Millennials have overtaken the Baby Boomer generation by about half a million people as of 2015. The Baby Boomer generation, defined by the huge increase in population after WWII, has long been seen as the most populous generation. It peaked in 1999 at a total of 78.8 million people. As Baby Boomers are dying and Millennials are coming of age, the shift in policy, economics and education becomes more apparent every year and every election.

Millennials are more likely to have college degrees than other generations. They are also more likely to study social sciences and applied fields than other generations. Conversely, there has been a huge decrease in millennials studying education. As a student at SUNY Potsdam, the oldest education school in the SUNY system, I found this fact very interesting. I actually began my education at Potsdam as a Music Education student, but after my sophomore year, I decided to focus more on performing and business than education. Because more millennials are pursuing college degrees, many millennials are also reliant on student loans and scholarships to attend college. This has already proven to be a huge factor in how millennials are deciding to vote. Candidate Bernie Sanders had a huge millennial following because of his proposals for cutting tuition costs at public universities.

So why is the millennial vote so important in 2016? Like I mentioned early, our generation saw the rise of technology - Technology shaped us and in return, we have shaped it. Social media has become a huge asset on the campaign trail. Twitter and Facebook are the largest ways for candidates to reach their voters, particularly their millennial voters. I’ll be the first to admit that I am overly attached to my cell phone and I follow several politicians on Twitter. Unfortunately, like all social media, using Twitter can sometimes backfire on candidates, like the Twitter fight between Donald Trump and Hillary Clinton in early June of 2016. Political pundits also use social media to comment on the campaign, like John Oliver’s twenty-two minute rant on Donald Trump, resulting in the hashtag #MakeDonaldDrumpfAgain. The use of technology and social media in modern presidential campaigns is unavoidable and millennials are taking notice.

When I took AP Government and Politics in my senior year of high school, we were required to register to vote and we spent a lot of time discussing the 2012 political election. Social media had begun playing a role in presidential campaigns, taking the place of more traditional television campaigns, but was still in its infancy as a political tool. Many of our discussions resulted in our teacher pleading with us to go out and vote as often as we could once we turned eighteen. Millennial voter turnout in 2012 charted at about fifty percent, meaning that only half of millennials that are eligible to vote showed up to the polls and cast their votes. This number was only twenty percent during the midterm election of 2014. About fifty percent of millennials say that they will definitely vote in the 2016 election. About eighteen percent respond that they follow the election very closely, with another forty-two percent responding that they follow the election somewhat closely.

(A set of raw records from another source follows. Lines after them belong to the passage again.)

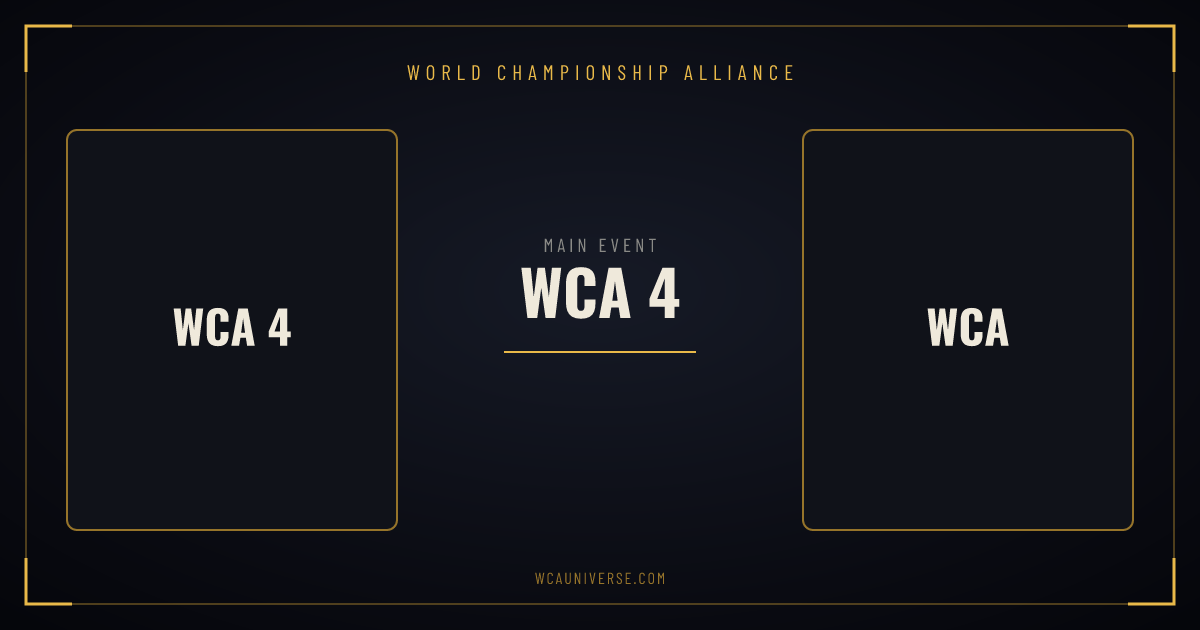
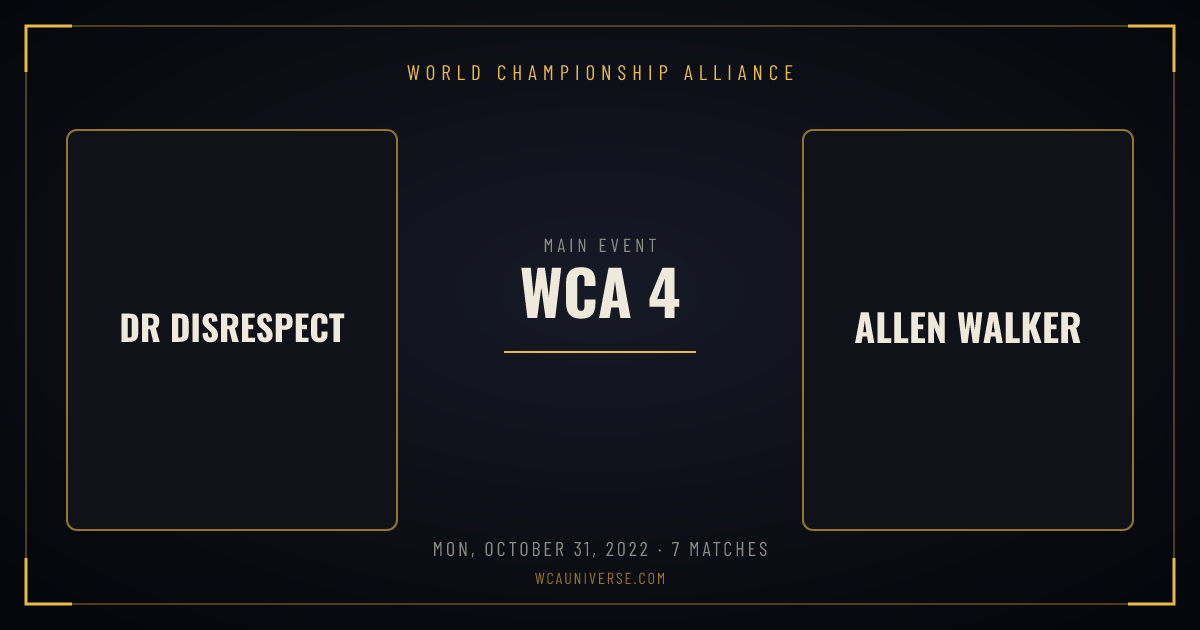
Rebuild share pages

diff --git a/s/event/57/index.html b/s/event/57/index.html
@@ -4,20 +4,20 @@
 <meta charset="utf-8">
 <meta name="viewport" content="width=device-width,initial-scale=1">
 <title>WCA 4, World Championship Alliance</title>
-<meta name="description" content="WCA 4, full card, results and final standings from World Championship Alliance.">
+<meta name="description" content="WCA 4, 7 matches. Full card, results and final standings.">
 <link rel="canonical" href="https://wcauniverse.com/s/event/57/">
 
 <meta property="og:type" content="article">
 <meta property="og:site_name" content="World Championship Alliance">
 <meta property="og:title" content="WCA 4">
-<meta property="og:description" content="WCA 4, full card, results and final standings from World Championship Alliance.">
+<meta property="og:description" content="WCA 4, 7 matches. Full card, results and final standings.">
 <meta property="og:url" content="https://wcauniverse.com/s/event/57/">
 <meta property="og:image" content="https://wcauniverse.com/s/event/57/card.png">
 <meta property="og:image:alt" content="WCA 4">
 
 <meta name="twitter:card" content="summary_large_image">
 <meta name="twitter:title" content="WCA 4">
-<meta name="twitter:description" content="WCA 4, full card, results and final standings from World Championship Alliance.">
+<meta name="twitter:description" content="WCA 4, 7 matches. Full card, results and final standings.">
 <meta name="twitter:image" content="https://wcauniverse.com/s/event/57/card.png">
 
 <link rel="icon" href="https://wcauniverse.com/icons/icon-192.png">
@@ -46,7 +46,7 @@
     <div class="kicker">Event</div>
     <h1>WCA 4</h1>
     <img class="hero" src="https://wcauniverse.com/s/event/57/card.png" alt="WCA 4">
-    <p>WCA 4, full card, results and final standings from World Championship Alliance.</p>
+    <p>WCA 4, 7 matches. Full card, results and final standings.</p>
     <a class="go" href="https://wcauniverse.com/archive?event=57">Open on WCA</a>
     <div class="wait">Taking you there…</div>
   </main>

diff --git a/s/event/58/index.html b/s/event/58/index.html
@@ -4,20 +4,20 @@
 <meta charset="utf-8">
 <meta name="viewport" content="width=device-width,initial-scale=1">
 <title>WCA 5, World Championship Alliance</title>
-<meta name="description" content="WCA 5, full card, results and final standings from World Championship Alliance.">
+<meta name="description" content="WCA 5, 6 matches. Full card, results and final standings.">
 <link rel="canonical" href="https://wcauniverse.com/s/event/58/">
 
 <meta property="og:type" content="article">
 <meta property="og:site_name" content="World Championship Alliance">
 <meta property="og:title" content="WCA 5">
-<meta property="og:description" content="WCA 5, full card, results and final standings from World Championship Alliance.">
+<meta property="og:description" content="WCA 5, 6 matches. Full card, results and final standings.">
 <meta property="og:url" content="https://wcauniverse.com/s/event/58/">
 <meta property="og:image" content="https://wcauniverse.com/s/event/58/card.png">
 <meta property="og:image:alt" content="WCA 5">
 
 <meta name="twitter:card" content="summary_large_image">
 <meta name="twitter:title" content="WCA 5">
-<meta name="twitter:description" content="WCA 5, full card, results and final standings from World Championship Alliance.">
+<meta name="twitter:description" content="WCA 5, 6 matches. Full card, results and final standings.">
 <meta name="twitter:image" content="https://wcauniverse.com/s/event/58/card.png">
 
 <link rel="icon" href="https://wcauniverse.com/icons/icon-192.png">
@@ -46,7 +46,7 @@
     <div class="kicker">Event</div>
     <h1>WCA 5</h1>
     <img class="hero" src="https://wcauniverse.com/s/event/58/card.png" alt="WCA 5">
-    <p>WCA 5, full card, results and final standings from World Championship Alliance.</p>
+    <p>WCA 5, 6 matches. Full card, results and final standings.</p>
     <a class="go" href="https://wcauniverse.com/archive?event=58">Open on WCA</a>
     <div class="wait">Taking you there…</div>
   </main>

The millennial generation is now the largest living generation in the United States and our numbers are only expected to grow, peaking at around 81 million in 2036. In some other countries, voting is compulsory, meaning that if you do not show up to vote, you can be fined. When we have the largest numbers, why are we allowing other generations to sway elections? We have the population to make a difference in the upcoming Presidential election, so let’s use it.